Feminists call the mental load “always having to remember”. The term refers to women having the double responsibility of not only having a career but also running the household. It can feel as if we are responsible for everything, both at home and at work. For example, remembering to order the online shopping, taking money out to pay the cleaner, booking parents evening slots or making sure the children have clean clothes to wear.
For women spending a large amount of time at home on maternity leave, it becomes natural for her to take on these tasks as she is the one at home and probably doing the majority of the cooking/cleaning/washing. However, once she returns to work, these tasks still need to be done and more often then not, the responsibility of doing them lands on her shoulders. This can lead to feelings of exhaustion and resentment as she tries to take on responsibility for everything.
One of the key arguments behind changing this is for men to see that running the household is a shared responsibility, and a good starting point is the opportunity to spend some time at home with the baby in the first few weeks and months. If there is the option to take shared parental leave, this provides the peace of mind for the mother as she returns to work knowing that her partner is not only taking care of the baby, but things at home and experiencing the reality of running the household.
It can also help to start thinking and talking early on in your pregnancy or maternity leave about how you might divide up recurring and frequent tasks in the house once you are both back at work. That might mean becoming a little more tolerant of the house not being quite as neat and tidy as you would ideally like, and letting go to some extent, of order and control. If you decide to employ a nanny then much of this is taken care of, but not all of it.

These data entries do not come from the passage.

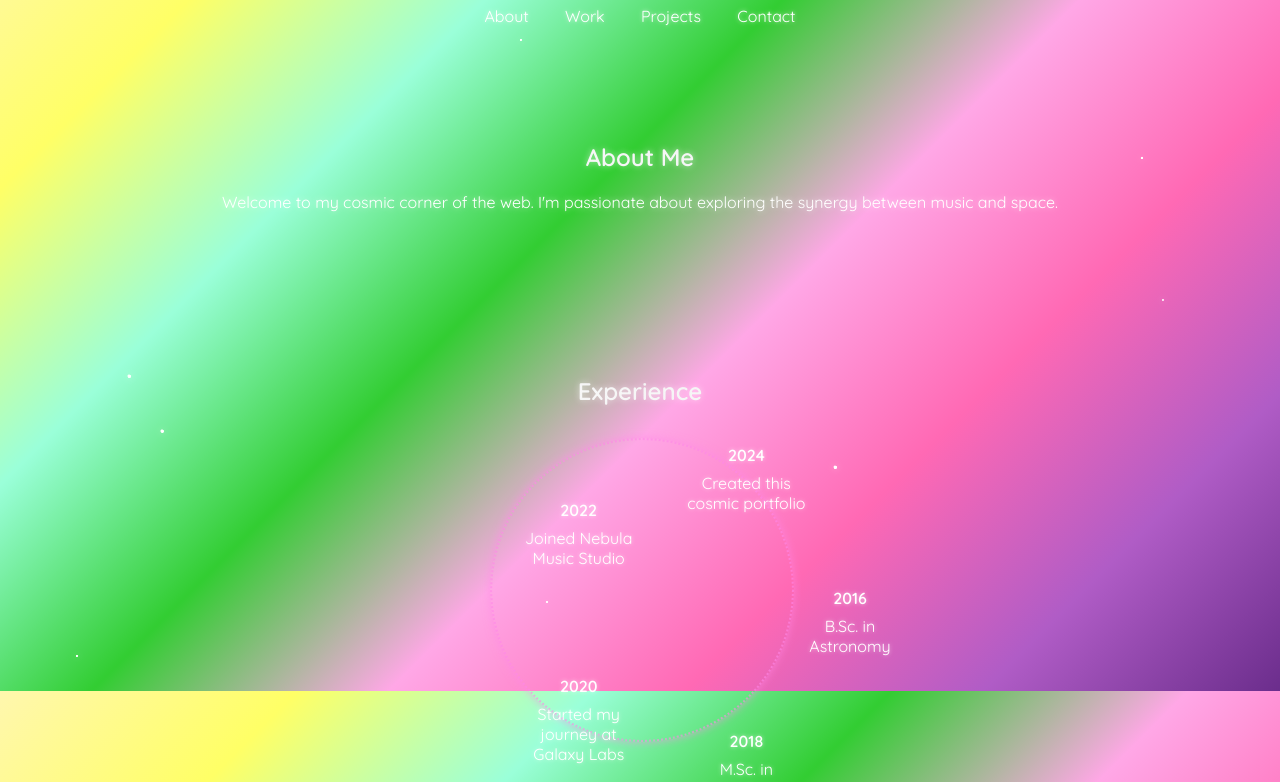
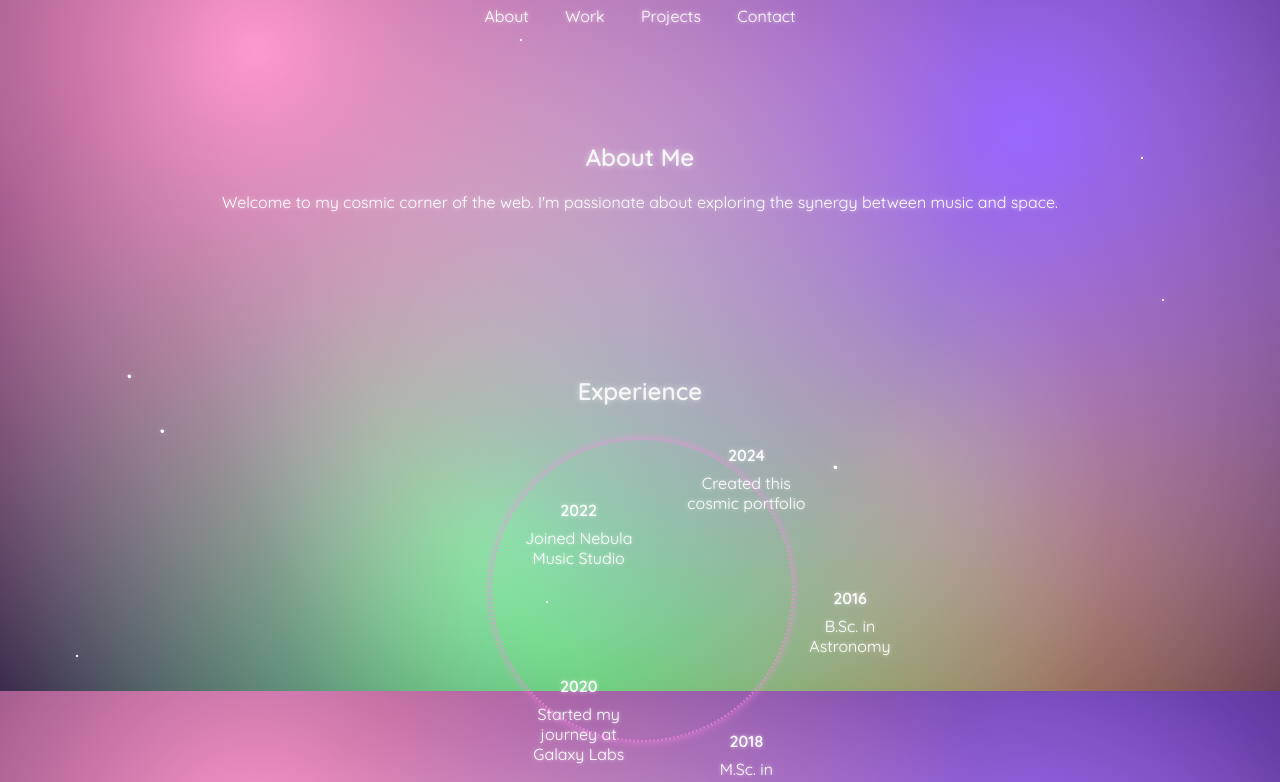
Before and after one commit to ruchikashukla1/ruchikashukla1.github.io, a plain HTML site: page index.html in a window 1280 px wide. Shown: the part 109-891 px from the top of the page. Drawn offline with Linux system fonts and the light colour scheme.

Commit message:
Make nebula background static

```diff
--- a/style.css
+++ b/style.css
@@ -3,20 +3,15 @@ body {
   font-family: 'Quicksand', sans-serif;
   color: #fff;
   text-shadow: 0 0 6px rgba(255, 255, 255, 0.6);
-  background: linear-gradient(
-      -45deg,
-      #6b2d8c,
-      #b05cc6,
-      #ff69b4,
-      #ffa7e6,
-      #32cd32,
-      #9affd9,
-      #ffff66,
-      #fff7ae
-    );
-  background-size: 400% 400%;
+  background:
+    radial-gradient(circle at 20% 20%, #ff99cc, transparent 60%),
+    radial-gradient(circle at 80% 30%, #9966ff, transparent 60%),
+    radial-gradient(circle at 40% 80%, #66ff99, transparent 60%),
+    radial-gradient(circle at 70% 70%, #ffcc33, transparent 60%),
+    radial-gradient(circle at 50% 50%, #6699ff, #2b0a3d 60%);
+  background-color: #2b0a3d;
+  background-repeat: no-repeat;
   background-attachment: fixed;
-  animation: nebula-swirl 80s linear infinite;
 
   overflow-x: hidden;
 }
@@ -187,9 +182,3 @@ nav a {
   from { transform: rotate(0deg); }
   to { transform: rotate(360deg); }
 }
-
-@keyframes nebula-swirl {
-  0% { background-position: 0% 0%; }
-  50% { background-position: 100% 100%; }
-  100% { background-position: 0% 0%; }
-}
```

Introducing a new baby means that the way you run your lives will need to change. Like any change, planning and preparation can help to ease the experience of adapting and adjusting to a new way of being.